The division was then taken on Mr. Duncombe's motion to add the following words to the Ministerial resolution - " And that it is also expedient to effect such further reforms in the Repre- sentation of the People in Parliament as shall conduce to their contentment, and to the security and welfitre of the kingdom at large."
For Mr. Duncombe's addition 81 Against it 299 Whig-Tory Majority against Reform 218 The House adjourned at a quarter past four this morning.
The Parliamentary Papers as well as the newspapers were delivered at a late hour this morning, and our time for examining the Division- lists has been brief; but we have endeavoured to make the best use of it, by printing, us accurately as the time allowed, in parallel columns, (see pages 370-3710 the names on both divisions, so as to slow at a glance the changes that occurred. Some of these are indeed curious. It will be seen that the O'CONNELL " Tail " mustered in force to support the original motion, and that with scarcely an exception the en- tire body of Radicals voted with the Government on this Irish question. There was a distinct understanding that the Irish Liberals would, in return, support Mr. DUNCOMBE'S Reform motion. But they deserted, with Mr. O'Connell at their head. Only thirteen Irish Liberal Members voted with Mr. DuNc•omnE, and twenty-nine AGAINST him! JOHN O'CONNELL, Member for Athlone, was in the minority ; but his vote was balanced by MORGAN JOHN O'CONNELL'S, given to the Anti-Reformers. Strenuous efforts had been made to induce Mr. DUNCOMBE to with- draw his motion ; failing in that, to prevent its being put before the " main question ;" or to adjourn without any division on the amending addition. Among the most active agents in this creditable manceuvre, the. names of Dr. LusinNoros and Mr. CLAY are mentioned. The former has earned another step in his professional career ; and Minis- ters will indeed be ungrateful if Mr. CLAY be not rewarded, like Sir Lyrros, with a literary Baronetcy. But the public will perceive how little of just cause for their officiousness existed. The Irish preliminary vote had been secured ; and Minist vs were no longer in danger from the vote on the "main question," for Sir ROBERT PEEL, ever watchful for his prot6g6s, had made assurance doubly sure by withdrawing his oppo- sition. The only effect, therefore, of the secession, was to prevent a strong demonstration in favour of the opinions which these men profess to hold, in order to shield the Ministers. Mr. Duscomne is entitled to the praise of firmness such as few Members under similar circumstances would have exerted.

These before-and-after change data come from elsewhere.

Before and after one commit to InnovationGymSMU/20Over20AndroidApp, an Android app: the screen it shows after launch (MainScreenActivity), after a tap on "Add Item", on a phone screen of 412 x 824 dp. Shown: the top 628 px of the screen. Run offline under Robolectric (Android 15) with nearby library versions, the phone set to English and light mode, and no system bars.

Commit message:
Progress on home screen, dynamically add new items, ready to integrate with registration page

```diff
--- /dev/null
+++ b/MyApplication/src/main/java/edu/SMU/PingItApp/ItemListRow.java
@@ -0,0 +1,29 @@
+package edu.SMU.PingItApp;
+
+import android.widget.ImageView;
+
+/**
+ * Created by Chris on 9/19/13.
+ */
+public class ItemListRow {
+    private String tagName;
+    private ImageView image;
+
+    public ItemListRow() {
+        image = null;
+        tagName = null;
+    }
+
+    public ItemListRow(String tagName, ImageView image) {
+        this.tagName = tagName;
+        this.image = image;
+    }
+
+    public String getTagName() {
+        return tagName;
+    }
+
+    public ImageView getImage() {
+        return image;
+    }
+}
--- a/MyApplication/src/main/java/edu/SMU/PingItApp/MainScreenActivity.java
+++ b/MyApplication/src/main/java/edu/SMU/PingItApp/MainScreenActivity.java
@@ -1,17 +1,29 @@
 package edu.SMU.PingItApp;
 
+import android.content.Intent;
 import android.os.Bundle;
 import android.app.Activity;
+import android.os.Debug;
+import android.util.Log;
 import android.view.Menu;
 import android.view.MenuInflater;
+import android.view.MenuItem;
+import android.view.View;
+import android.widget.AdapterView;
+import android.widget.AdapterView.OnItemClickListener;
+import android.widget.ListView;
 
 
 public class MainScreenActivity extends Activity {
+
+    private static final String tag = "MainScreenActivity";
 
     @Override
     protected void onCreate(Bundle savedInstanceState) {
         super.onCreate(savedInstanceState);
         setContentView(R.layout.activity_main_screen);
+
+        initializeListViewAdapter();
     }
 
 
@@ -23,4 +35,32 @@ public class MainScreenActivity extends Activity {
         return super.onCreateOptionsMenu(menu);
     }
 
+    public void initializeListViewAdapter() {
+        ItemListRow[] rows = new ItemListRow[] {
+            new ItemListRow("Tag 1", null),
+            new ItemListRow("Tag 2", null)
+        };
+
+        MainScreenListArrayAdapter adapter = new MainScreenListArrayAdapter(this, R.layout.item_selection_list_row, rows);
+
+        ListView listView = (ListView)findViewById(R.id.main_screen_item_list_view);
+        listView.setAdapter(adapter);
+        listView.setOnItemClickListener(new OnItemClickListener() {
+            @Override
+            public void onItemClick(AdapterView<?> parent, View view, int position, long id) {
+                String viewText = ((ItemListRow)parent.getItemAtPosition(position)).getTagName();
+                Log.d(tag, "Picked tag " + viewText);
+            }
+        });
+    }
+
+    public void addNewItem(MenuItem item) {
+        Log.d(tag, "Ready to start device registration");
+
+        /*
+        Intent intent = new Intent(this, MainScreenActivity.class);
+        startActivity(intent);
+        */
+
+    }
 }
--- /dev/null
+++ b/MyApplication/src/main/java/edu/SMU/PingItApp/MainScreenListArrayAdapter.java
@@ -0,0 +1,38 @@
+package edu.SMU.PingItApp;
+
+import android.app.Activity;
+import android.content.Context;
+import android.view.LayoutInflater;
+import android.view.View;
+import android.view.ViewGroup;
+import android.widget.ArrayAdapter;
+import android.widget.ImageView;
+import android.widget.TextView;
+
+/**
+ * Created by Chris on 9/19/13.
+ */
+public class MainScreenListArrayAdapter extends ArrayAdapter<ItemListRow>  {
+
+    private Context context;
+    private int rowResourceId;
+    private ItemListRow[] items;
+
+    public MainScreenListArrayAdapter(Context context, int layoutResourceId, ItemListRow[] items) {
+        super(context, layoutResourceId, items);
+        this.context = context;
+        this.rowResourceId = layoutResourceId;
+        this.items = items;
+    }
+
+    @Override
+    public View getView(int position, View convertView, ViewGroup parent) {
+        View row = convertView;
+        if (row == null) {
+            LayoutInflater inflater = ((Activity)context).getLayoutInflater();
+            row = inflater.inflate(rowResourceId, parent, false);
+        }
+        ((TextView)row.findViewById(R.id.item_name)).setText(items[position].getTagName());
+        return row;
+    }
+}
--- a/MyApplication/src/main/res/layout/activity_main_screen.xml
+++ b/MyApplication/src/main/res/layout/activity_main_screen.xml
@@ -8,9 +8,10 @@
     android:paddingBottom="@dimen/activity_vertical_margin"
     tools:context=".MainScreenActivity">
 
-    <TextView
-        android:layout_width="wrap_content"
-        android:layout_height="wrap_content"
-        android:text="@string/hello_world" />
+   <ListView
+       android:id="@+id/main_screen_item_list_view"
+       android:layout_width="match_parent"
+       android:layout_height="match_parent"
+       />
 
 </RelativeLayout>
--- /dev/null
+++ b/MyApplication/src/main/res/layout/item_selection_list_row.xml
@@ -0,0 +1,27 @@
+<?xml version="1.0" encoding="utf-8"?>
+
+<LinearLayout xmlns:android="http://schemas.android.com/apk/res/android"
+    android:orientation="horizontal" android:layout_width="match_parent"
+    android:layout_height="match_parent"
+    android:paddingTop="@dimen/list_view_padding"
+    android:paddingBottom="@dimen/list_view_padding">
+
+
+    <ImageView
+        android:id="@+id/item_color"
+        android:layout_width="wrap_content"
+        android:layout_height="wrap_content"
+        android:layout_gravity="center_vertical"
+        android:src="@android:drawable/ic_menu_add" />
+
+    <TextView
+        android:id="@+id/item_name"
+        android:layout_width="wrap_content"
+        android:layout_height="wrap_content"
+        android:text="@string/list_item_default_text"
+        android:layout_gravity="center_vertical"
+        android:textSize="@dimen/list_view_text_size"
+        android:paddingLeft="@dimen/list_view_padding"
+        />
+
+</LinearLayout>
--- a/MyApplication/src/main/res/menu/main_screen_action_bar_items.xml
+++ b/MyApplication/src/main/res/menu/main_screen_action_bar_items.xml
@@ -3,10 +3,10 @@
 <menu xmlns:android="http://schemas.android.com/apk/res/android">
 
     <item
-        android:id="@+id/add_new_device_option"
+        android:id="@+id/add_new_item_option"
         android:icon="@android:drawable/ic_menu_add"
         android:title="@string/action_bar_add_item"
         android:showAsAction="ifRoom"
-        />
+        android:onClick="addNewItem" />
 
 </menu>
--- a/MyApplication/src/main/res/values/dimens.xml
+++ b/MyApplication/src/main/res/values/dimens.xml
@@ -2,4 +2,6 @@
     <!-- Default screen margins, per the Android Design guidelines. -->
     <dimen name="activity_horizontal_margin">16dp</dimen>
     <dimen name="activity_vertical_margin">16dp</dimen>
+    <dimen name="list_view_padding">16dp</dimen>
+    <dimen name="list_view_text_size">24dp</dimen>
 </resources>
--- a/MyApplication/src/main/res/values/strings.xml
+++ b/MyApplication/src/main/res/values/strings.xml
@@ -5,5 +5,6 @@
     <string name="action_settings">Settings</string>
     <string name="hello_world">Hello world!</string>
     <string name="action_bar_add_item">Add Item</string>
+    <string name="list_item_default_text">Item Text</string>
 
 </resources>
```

The majority for the " original motion" was 22 ; but 34 placemen voted,besides 2 who were Tellers ; which shows a majority of 12 against Ministers, excluding their own votes. The Irish Members voting with Ministers were 70 against them 33.

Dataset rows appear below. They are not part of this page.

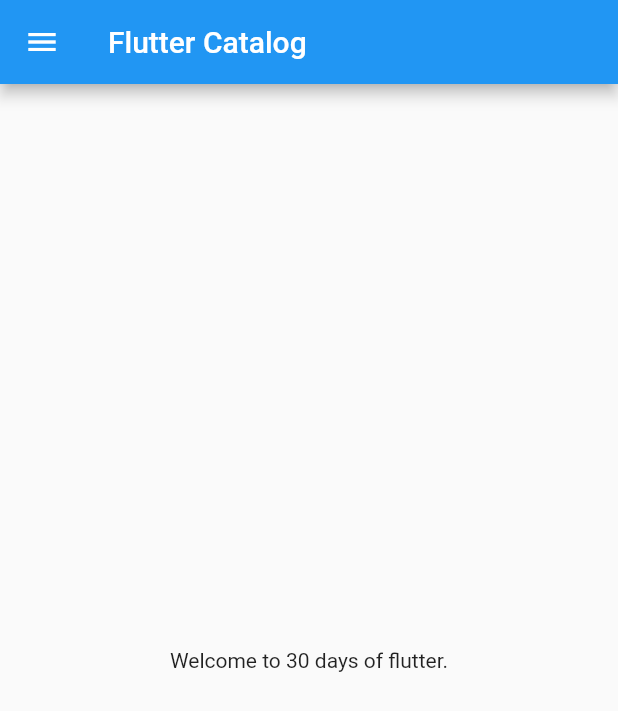
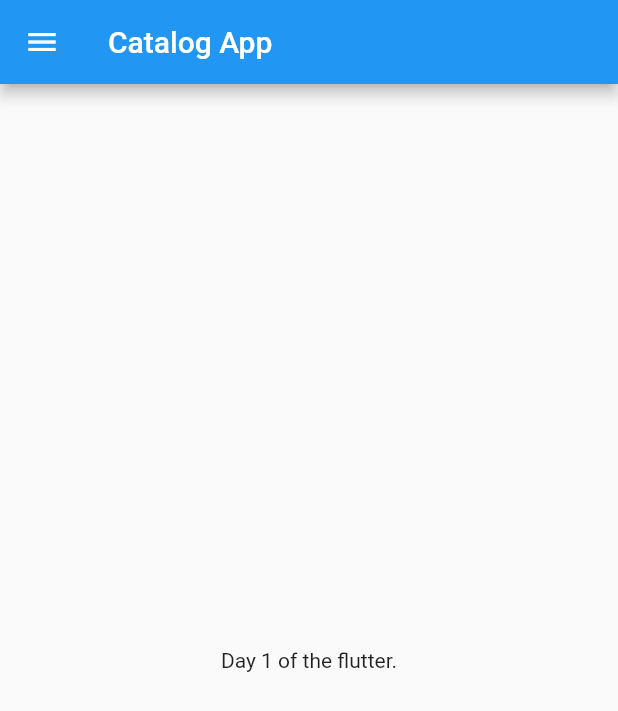
Before and after one commit to waqarhussain56/flutter_catalog, a Flutter app: the screen it shows after launch, on a phone screen of 412 x 824 dp. Shown: the top 711 px of the screen. Run offline on Flutter 3.47's test engine with Material 2 defaults, Android fonts, the phone set to English and light mode, and no system bars.

Commit message:
day 1 and 2 completed.

```diff
--- a/lib/home_page.dart
+++ b/lib/home_page.dart
@@ -7,9 +7,9 @@ class HomePage extends StatelessWidget {
   Widget build(BuildContext context) {
     return Scaffold(
       appBar: AppBar(
-        title: Text("Flutter Catalog"),
+        title: Text("Catalog App"),
       ),
-      body: Center(child: Text("Welcome to 30 days of flutter.")),
+      body: Center(child: Text("Day 1 of the flutter.")),
       drawer: Drawer(),
     );
   }
```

It will be seen that 36 Members were absent. Of these, 16 were Libe- rals, and 20 Tories. Tyrone, Ayrshire, and Carlow are vacant.

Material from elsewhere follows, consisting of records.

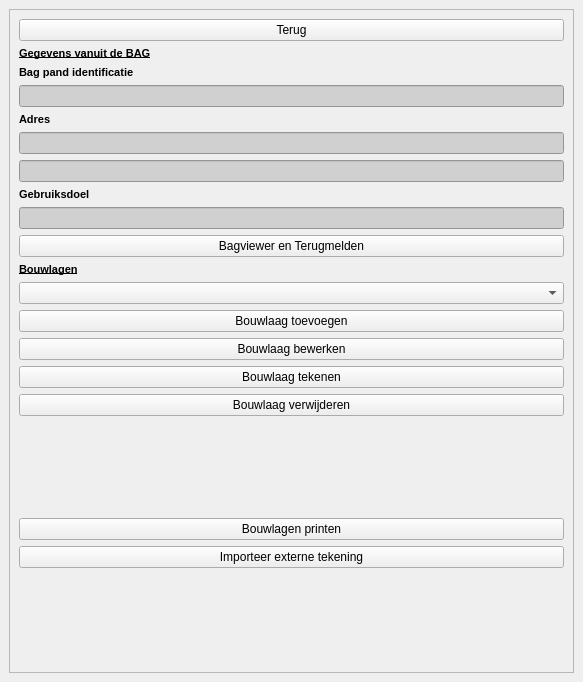
The window that plugin/oiv/bag_pand/oiv_pandgegevens_widget.ui (OIV-NL-QGIS/QGIS_project) describes before a commit, drawn with Qt 5.
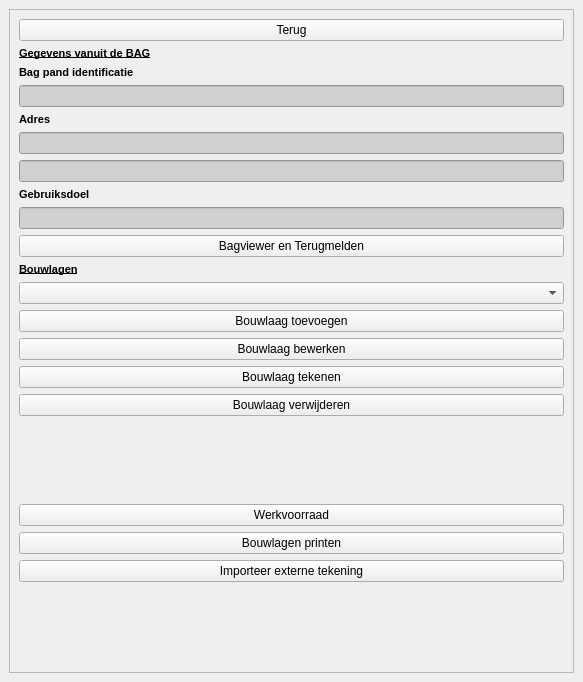
The same window after the commit.

The edit to the form file:
```diff
--- a/plugin/oiv/bag_pand/oiv_pandgegevens_widget.ui
+++ b/plugin/oiv/bag_pand/oiv_pandgegevens_widget.ui
@@ -298,6 +298,13 @@
             </property>
            </spacer>
           </item>
+          <item>
+           <widget class="QPushButton" name="btn_werkvoorraad">
+            <property name="text">
+             <string>Werkvoorraad</string>
+            </property>
+           </widget>
+          </item>
           <item>
            <widget class="QPushButton" name="printen">
             <property name="text">
```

Tellers on the first and second divisions on the Ministerial side— Mr. E. J. STANLEY and Mr. lioomt'r STEUART ; Tellers for the Tories OR the first division—Mr. H. 13. BARING and Sir Thomas FREMANTLE ; Tellers for the Liberals on the second division—Mr. Titomas DUN- CONDE and Mr. LEADER.